The 72 million-year-old rhino-sized plant-eater Coahuilaceratops magnacuerna was an ancestor of the famous three-horned Triceratops.
Like other horned dinosaurs, or ceratopsids, it had a large bony plate behind its head which would have acted as a shield.
Coahuilaceratops’ most notable feature are the two enormous horns that jut out from above its eyes.
Fossil bones of an adult animal, which weighed four to five tons, measured around 22ft, and stood six to seven feet tall at the shoulder and hip, were recovered from a site in the state of Coahuila, southern Mexico, in 2003.

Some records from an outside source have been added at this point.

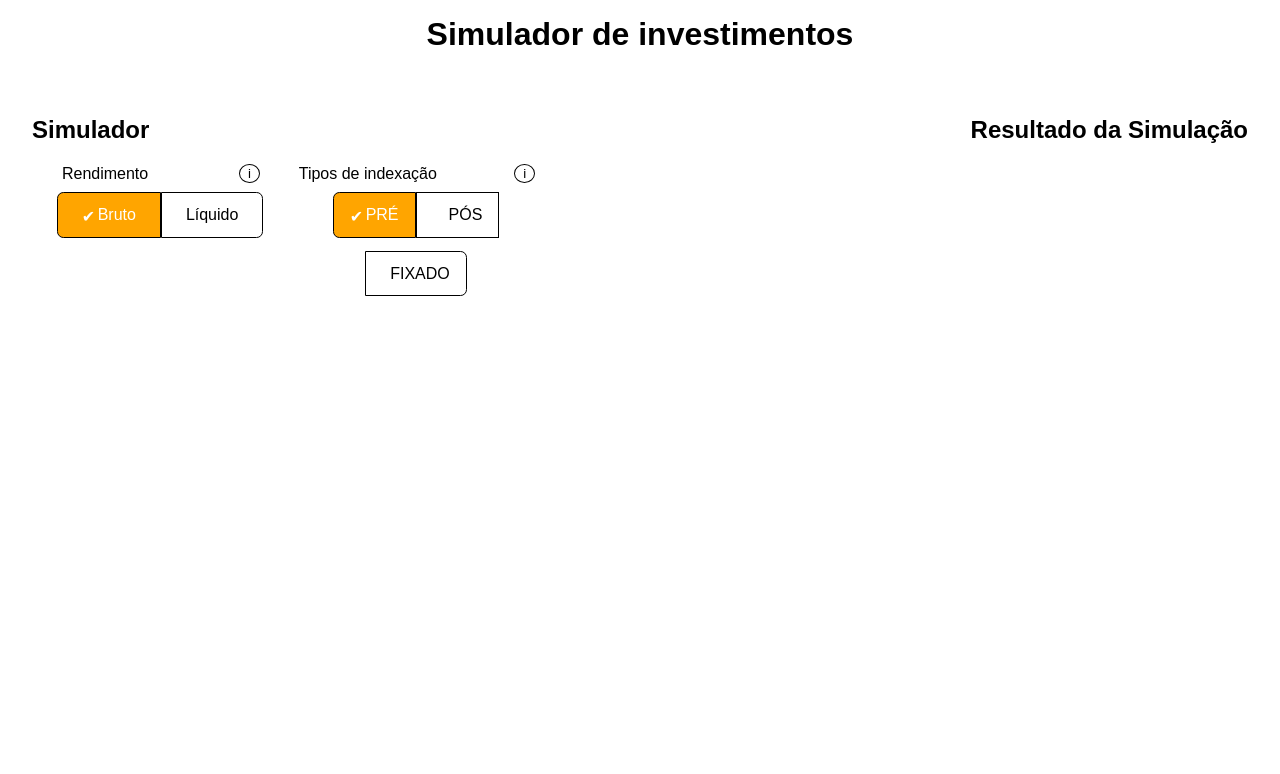
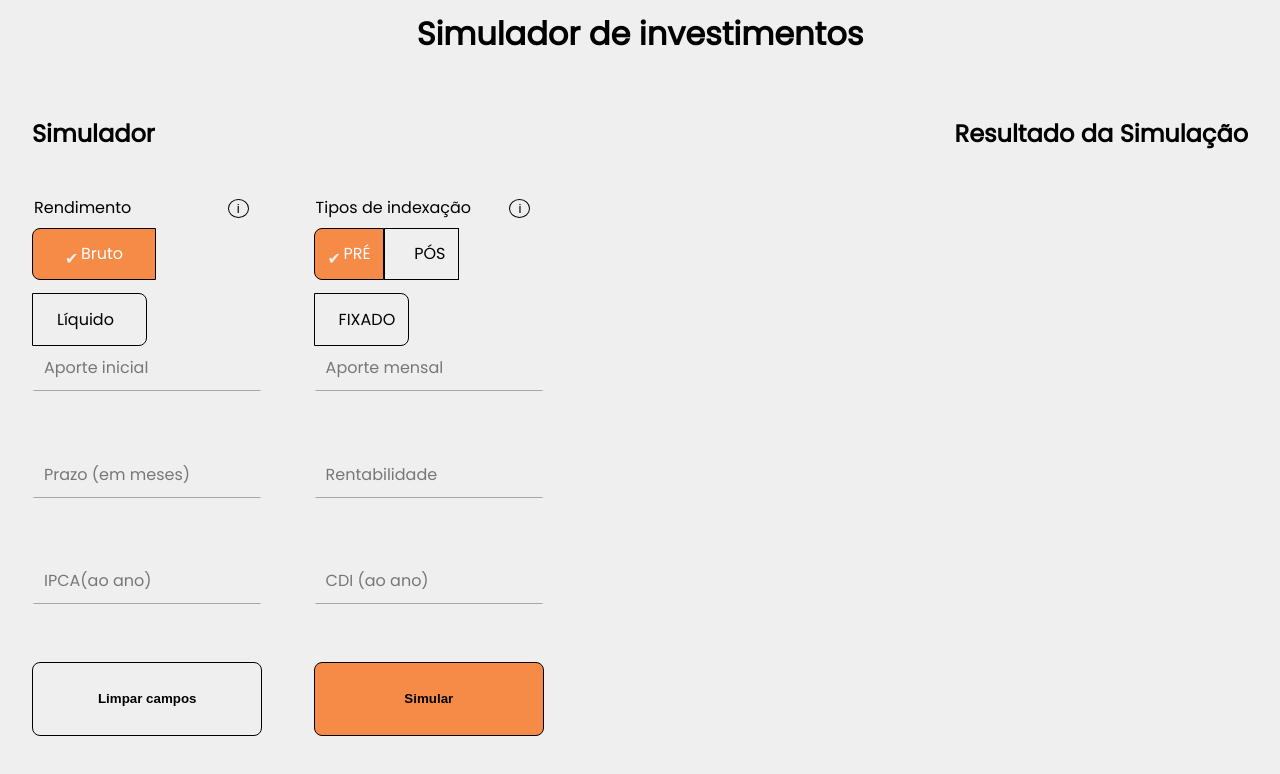
Before and after one commit to JGabrielNeto/frontend-challenge, a Next.js app: page / in a window 1280 px wide. Shown: the top 774 px of the page. Built offline with nearby package versions, Linux system fonts and the light colour scheme.

Commit message:
Implementing custom buttons and text inputs

```diff
--- /dev/null
+++ b/src/components/Simulator/CustomTextInput.tsx
@@ -0,0 +1,16 @@
+import React from "react";
+import styles from "../../styles/CustomTextInput.module.sass";
+
+const CustomTextInput: React.FC = (props) => {
+  return (
+    <div className={styles.container}>
+      <label htmlFor="inp" className={styles.inp}>
+        <input type="text" id="inp" placeholder="&nbsp;" />
+        <span className={styles.label}>{props.children}</span>
+        <span className={styles.focusBg}></span>
+      </label>
+    </div>
+  )
+}
+
+export default CustomTextInput
--- a/src/components/Simulator/Simulator.tsx
+++ b/src/components/Simulator/Simulator.tsx
@@ -2,6 +2,7 @@ import React from "react";
 import styles from "../../styles/Simulator.module.sass";
 import CustomRadioIncome from "./CustomRadioIncome";
 import CustomRadioIndexing from "./CustomRadioIndexing";
+import CustomTextInput from "./CustomTextInput";
 
 const Simulator: React.FC = () => {
   return (
@@ -9,6 +10,14 @@ const Simulator: React.FC = () => {
         <h2>Simulador</h2>
         <CustomRadioIncome/>
         <CustomRadioIndexing/>
+        <CustomTextInput>Aporte inicial</CustomTextInput>
+        <CustomTextInput>Aporte mensal</CustomTextInput>
+        <CustomTextInput>Prazo (em meses)</CustomTextInput>
+        <CustomTextInput>Rentabilidade</CustomTextInput>
+        <CustomTextInput>IPCA(ao ano)</CustomTextInput>
+        <CustomTextInput>CDI (ao ano)</CustomTextInput>
+        <button className={styles.btn}><b>Limpar campos</b></button>
+        <button className={[styles.btn, styles.submitBtn].join(" ")}><b>Simular</b></button>
     </div>
 
   )
--- a/src/styles/CustomRadio.module.sass
+++ b/src/styles/CustomRadio.module.sass
@@ -1,10 +1,10 @@
 .customRadio
     display: flex
-    align-items: center
-    justify-content: center
+    place-items: center
     height: 3rem
-    width: 50%
+    width: 45%
     flex-wrap: wrap
+    margin-bottom: 1rem
 
 .customRadio input
     display: none
@@ -17,34 +17,35 @@
 .customRadio label span
     display: inline-flex
     align-items: center
-    padding: .8rem 1.5rem
+    padding: .8rem 2rem
     border: 1px solid black
     transition: .25s ease
 
 .customRadio input:checked + span
-    background-color: orange
+    background-color: #f58b47
     color: white
 
 .customRadio label span:before
     content: "✔"
-    color: white
+    color: #efefef
     width: 1rem
     height: 1rem
     transition: .25s ease
 
 .customRadio label .first
-    border-radius: .4rem 0 0 .4rem
+    border-radius: .5rem 0 0 .5rem
 
 .customRadio label .last
-    border-radius: 0 .4rem .4rem 0
+    border-radius: 0 .5rem .5rem 0
     padding-left: .5rem
 
 .title
     width: 70%
     margin-bottom: .5rem
+    margin-right: 15%
 
 .indexing label span
-    padding: .8rem 1rem
+    padding: .8rem .8rem
 
 .indexing .title
     margin-right: 15%
--- /dev/null
+++ b/src/styles/CustomTextInput.module.sass
@@ -0,0 +1,69 @@
+$primary: #f58b47
+$dark: #000
+
+.container
+    max-width: 45%
+    display: flex
+    place-items: center
+
+.inp
+  position: relative
+  margin: auto
+  width: 100%
+  max-width: 280px
+  border-radius: 3px
+  overflow: hidden
+
+  .label
+    position: absolute
+    top: 20px
+    left: 12px
+    font-size: 16px
+    color: rgba($dark,.5)
+    font-weight: 500
+    transform-origin: 0 0
+    transform: translate3d(0,0,0)
+    transition: all .2s ease
+    pointer-events: none
+
+  .focusBg
+    position: absolute
+    top: 0
+    left: 0
+    width: 100%
+    height: 100%
+    background: rgba($dark,.05)
+    z-index: -1
+    transform: scaleX(0)
+    transform-origin: left
+
+  input
+    -webkit-appearance: none
+    appearance: none
+    width: 100%
+    border: 0
+    font-family: inherit
+    padding: 16px 12px 0 12px
+    height: 56px
+    font-size: 16px
+    font-weight: 400
+    background: rgba($dark,0)
+    box-shadow: inset 0 -1px 0 rgba($dark,.3)
+    color: $dark
+    transition: all .15s ease
+
+    &:not(:placeholder-shown)
+      + .label
+        color: rgba($dark,.5)
+        transform: translate3d(0,-12px,0) scale(.75)
+
+    &:focus
+      background: rgba($dark,.05)
+      outline: none
+      box-shadow: inset 0 -2px 0 $primary
+      + .label
+        color: $primary
+        transform: translate3d(0,-12px,0) scale(.75)
+        + .focus-bg
+          transform: scaleX(1)
+          transition: all .1s ease
--- a/src/styles/InfoIcon.module.sass
+++ b/src/styles/InfoIcon.module.sass
@@ -15,7 +15,7 @@
     position: absolute
     bottom: -1.5rem
     left: 2rem
-    background-color: #f1f1f1
+    background-color: #f4f4f4
     box-shadow: 0px 8px 16px 0px rgba(0,0,0,0.2)
     z-index: 1
     border-radius: .8rem
--- a/src/styles/Simulator.module.sass
+++ b/src/styles/Simulator.module.sass
@@ -2,6 +2,19 @@
     display: flex
     width: 40vw
     flex-wrap: wrap
+    height: 80vh
+    justify-content: space-between
 
-.container h2
-    width: 40vw
+    h2
+        width: 100%
+        max-height: .5rem
+
+    .btn
+        min-width: 45%
+        border-radius: .5rem
+        border: 1px solid black
+        padding: .2rem .5rem
+        margin-top: 2rem
+
+    .submitBtn
+        background-color:#f58b47
--- a/src/styles/globals.sass
+++ b/src/styles/globals.sass
@@ -1,8 +1,13 @@
+@import url('https://fonts.googleapis.com/css2?family=Poppins&display=swap')
+$font-stack: 'Poppins', sans-serif
+
 html,
 body
   padding: 0
   margin: 0
-  font-family: sans-serif
+  font-family: $font-stack
+  -webkit-font-smoothing: antialiased
+  background-color: #efefef
 
 
 a
```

Remains of a juvenile were also found nearby.
Scientists believe the horns were most probably used in mating contests rather than to fight off predators.

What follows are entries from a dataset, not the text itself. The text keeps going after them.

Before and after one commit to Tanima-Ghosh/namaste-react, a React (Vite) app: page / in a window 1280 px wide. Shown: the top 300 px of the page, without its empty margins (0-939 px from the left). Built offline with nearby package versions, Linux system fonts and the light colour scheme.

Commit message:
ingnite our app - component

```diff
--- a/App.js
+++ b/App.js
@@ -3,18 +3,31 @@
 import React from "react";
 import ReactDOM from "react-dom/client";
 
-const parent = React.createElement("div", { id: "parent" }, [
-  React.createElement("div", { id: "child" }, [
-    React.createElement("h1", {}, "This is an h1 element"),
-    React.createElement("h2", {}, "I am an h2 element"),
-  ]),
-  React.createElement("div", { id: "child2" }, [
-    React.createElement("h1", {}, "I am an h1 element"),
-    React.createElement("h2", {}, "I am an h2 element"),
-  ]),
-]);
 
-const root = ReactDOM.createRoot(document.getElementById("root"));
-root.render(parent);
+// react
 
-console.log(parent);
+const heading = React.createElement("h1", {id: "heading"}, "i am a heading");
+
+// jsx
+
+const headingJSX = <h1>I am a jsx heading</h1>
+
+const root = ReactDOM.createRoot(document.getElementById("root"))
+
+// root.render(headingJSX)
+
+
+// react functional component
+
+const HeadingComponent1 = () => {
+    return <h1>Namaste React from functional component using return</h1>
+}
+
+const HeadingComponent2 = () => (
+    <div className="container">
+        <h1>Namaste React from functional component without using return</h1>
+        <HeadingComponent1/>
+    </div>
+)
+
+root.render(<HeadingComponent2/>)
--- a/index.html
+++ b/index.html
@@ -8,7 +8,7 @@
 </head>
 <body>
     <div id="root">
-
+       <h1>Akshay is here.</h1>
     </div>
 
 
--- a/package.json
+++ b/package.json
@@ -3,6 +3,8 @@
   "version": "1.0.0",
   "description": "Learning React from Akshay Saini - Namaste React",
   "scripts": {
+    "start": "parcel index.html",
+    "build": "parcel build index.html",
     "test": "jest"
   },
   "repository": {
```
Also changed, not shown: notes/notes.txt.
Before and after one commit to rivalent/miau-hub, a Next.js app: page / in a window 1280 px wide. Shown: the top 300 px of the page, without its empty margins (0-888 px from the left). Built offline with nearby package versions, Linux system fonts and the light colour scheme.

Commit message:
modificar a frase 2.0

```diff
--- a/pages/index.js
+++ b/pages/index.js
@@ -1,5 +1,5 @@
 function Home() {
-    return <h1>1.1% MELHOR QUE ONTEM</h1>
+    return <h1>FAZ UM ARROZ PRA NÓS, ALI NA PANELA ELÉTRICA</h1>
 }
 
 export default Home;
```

Lead researcher Dr Mark Loewen, from the Utah Museum of Natural History in Salt Lake City, said: ‘The horned dinosaurs are an extraordinary example of vertebrate evolution.